Dataset records ->
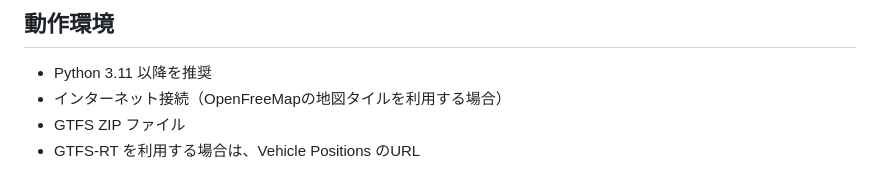
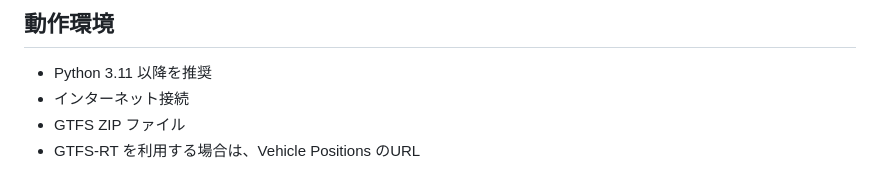
Before and after one commit to nohimazin/LineMap_Engine-GTFS_Visual_Platform, a Markdown page: README.md, the part around the change. GitHub-like rendering.

```diff
--- a/README.md
+++ b/README.md
@@ -39,7 +39,7 @@ GTFS と GTFS-RT を読み込み、路線・停留所・停留所連結線・リ
 ## 動作環境
 
 - Python 3.11 以降を推奨
-- インターネット接続（OpenFreeMapの地図タイルを利用する場合）
+- インターネット接続
 - GTFS ZIP ファイル
 - GTFS-RT を利用する場合は、Vehicle Positions のURL
 
```
Also changed, not shown: まとめる.md (+134 -164 lines), システム構成図.md (+173 -201 lines).
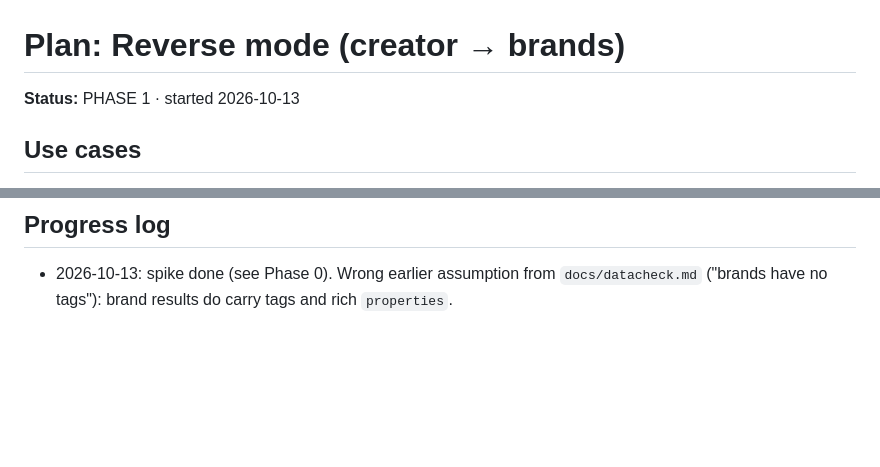
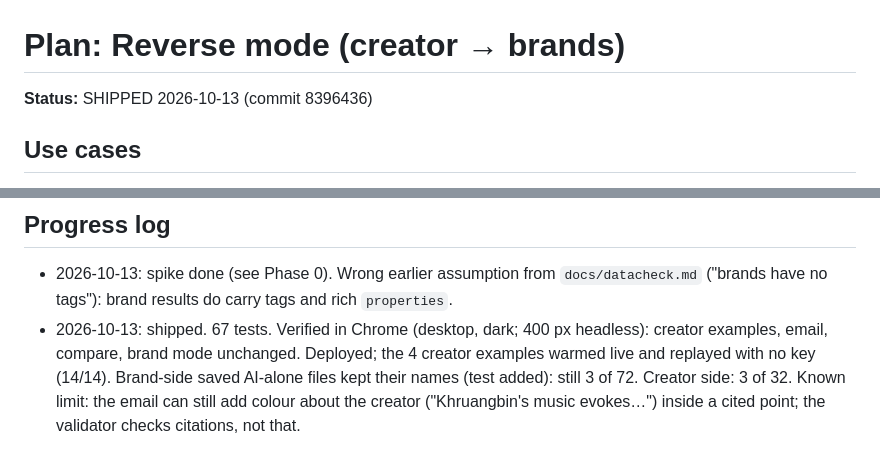
Before and after one commit to brainupgrade-in/fanfit, a Markdown page: docs/reverse-mode.md, 2 parts joined by grey strips. Drawn GitHub-style; blank space fills up the shorter version.

```diff
--- a/docs/reverse-mode.md
+++ b/docs/reverse-mode.md
@@ -1,6 +1,6 @@
 # Plan: Reverse mode (creator → brands)
 
-**Status:** PHASE 1 · started 2026-10-13
+**Status:** SHIPPED 2026-10-13 (commit 8396436)
 
 ## Use cases
 - **Creator / talent manager** (an indie band, a podcast, a show, a creator): "Which brands should I pitch, and what do I put in the pitch?"
@@ -40,3 +40,7 @@
 ## Progress log
 - 2026-10-13: spike done (see Phase 0). Wrong earlier assumption from `docs/datacheck.md` ("brands have no tags"):
   brand results do carry tags and rich `properties`.
+- 2026-10-13: shipped. 67 tests. Verified in Chrome (desktop, dark; 400 px headless): creator examples, email, compare,
+  brand mode unchanged. Deployed; the 4 creator examples warmed live and replayed with no key (14/14). Brand-side saved
+  AI-alone files kept their names (test added): still 3 of 72. Creator side: 3 of 32. Known limit: the email can still
+  add colour about the creator ("Khruangbin's music evokes…") inside a cited point; the validator checks citations, not that.
```
Also changed, not shown: other parts of docs/reverse-mode.md (+4 -4 lines), README.md (+16 -2 lines), docs/DEVPOST.md (+7 -4 lines), docs/screenshots/5-creator-mode.png (added).
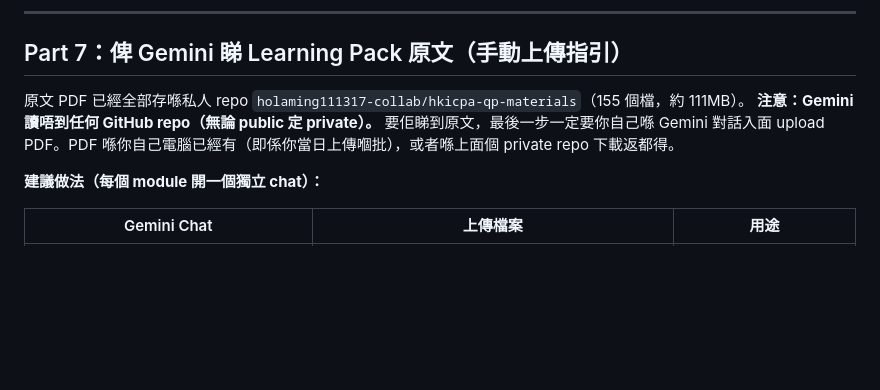
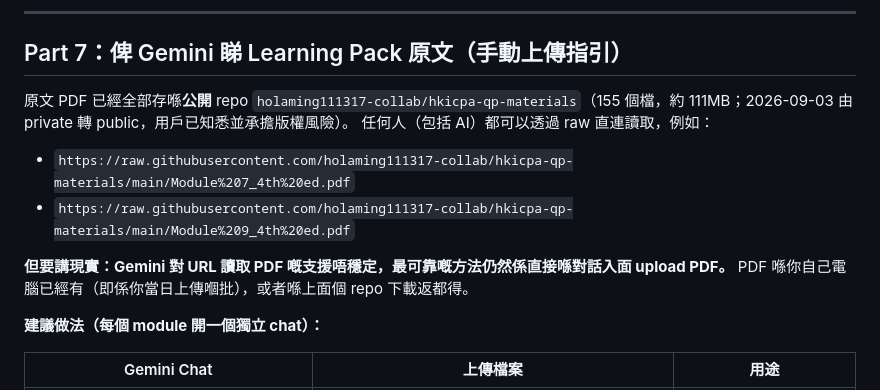
Before and after one commit to holaming111317-collab/hkicpa-qp-notes, a Markdown page: notes/HANDOVER_畀其他AI嘅交接文件.md, the part around the change. GitHub-like rendering; blank space fills up the shorter version.

Commit message:
HANDOVER Part 7: materials repo is now public, add raw direct links

```diff
--- a/notes/HANDOVER_畀其他AI嘅交接文件.md
+++ b/notes/HANDOVER_畀其他AI嘅交接文件.md
@@ -142,8 +142,12 @@ Phase 4: Feedback & Error Analysis —
 
 ## Part 7：俾 Gemini 睇 Learning Pack 原文（手動上傳指引）
 
-原文 PDF 已經全部存喺私人 repo `holaming111317-collab/hkicpa-qp-materials`（155 個檔，約 111MB）。
-**注意：Gemini 讀唔到任何 GitHub repo（無論 public 定 private）。** 要佢睇到原文，最後一步一定要你自己喺 Gemini 對話入面 upload PDF。PDF 喺你自己電腦已經有（即係你當日上傳嗰批），或者喺上面個 private repo 下載返都得。
+原文 PDF 已經全部存喺**公開** repo `holaming111317-collab/hkicpa-qp-materials`（155 個檔，約 111MB；2026-09-03 由 private 轉 public，用戶已知悉並承擔版權風險）。
+任何人（包括 AI）都可以透過 raw 直連讀取，例如：
+- `https://raw.githubusercontent.com/holaming111317-collab/hkicpa-qp-materials/main/Module%207_4th%20ed.pdf`
+- `https://raw.githubusercontent.com/holaming111317-collab/hkicpa-qp-materials/main/Module%209_4th%20ed.pdf`
+
+**但要講現實：Gemini 對 URL 讀取 PDF 嘅支援唔穩定，最可靠嘅方法仍然係直接喺對話入面 upload PDF。** PDF 喺你自己電腦已經有（即係你當日上傳嗰批），或者喺上面個 repo 下載返都得。
 
 **建議做法（每個 module 開一個獨立 chat）：**
 
```
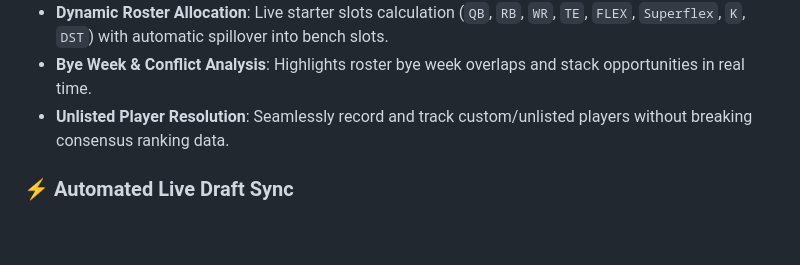
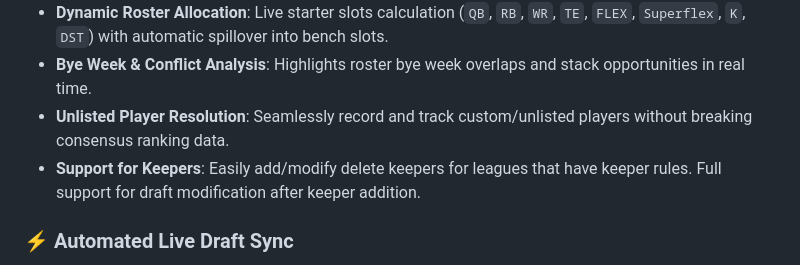
Before and after one commit to DCarist/FantasyDrafter, a Markdown page: README.md, the part around the change. Drawn GitHub-style; blank space fills up the shorter version.

Commit message:
Add keeper support to draft modification
Added support for keepers in draft modification in readme.

```diff
--- a/README.md
+++ b/README.md
@@ -15,6 +15,7 @@ Fantasy Drafter is a fast, responsive fantasy football draft board designed for
 - **Dynamic Roster Allocation**: Live starter slots calculation (`QB`, `RB`, `WR`, `TE`, `FLEX`, `Superflex`, `K`, `DST`) with automatic spillover into bench slots.
 - **Bye Week & Conflict Analysis**: Highlights roster bye week overlaps and stack opportunities in real time.
 - **Unlisted Player Resolution**: Seamlessly record and track custom/unlisted players without breaking consensus ranking data.
+- **Support for Keepers**: Easily add/modify delete keepers for leagues that have keeper rules. Full support for draft modification after keeper addition.
 
 ### ⚡ Automated Live Draft Sync
 - **📺 ESPN Live Sync (Chrome / Edge Extension)**:
```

Exercise requirements -> Looking at the records above, how many lines contain "hkicpa"? Only the number is needed.

Answer -> 5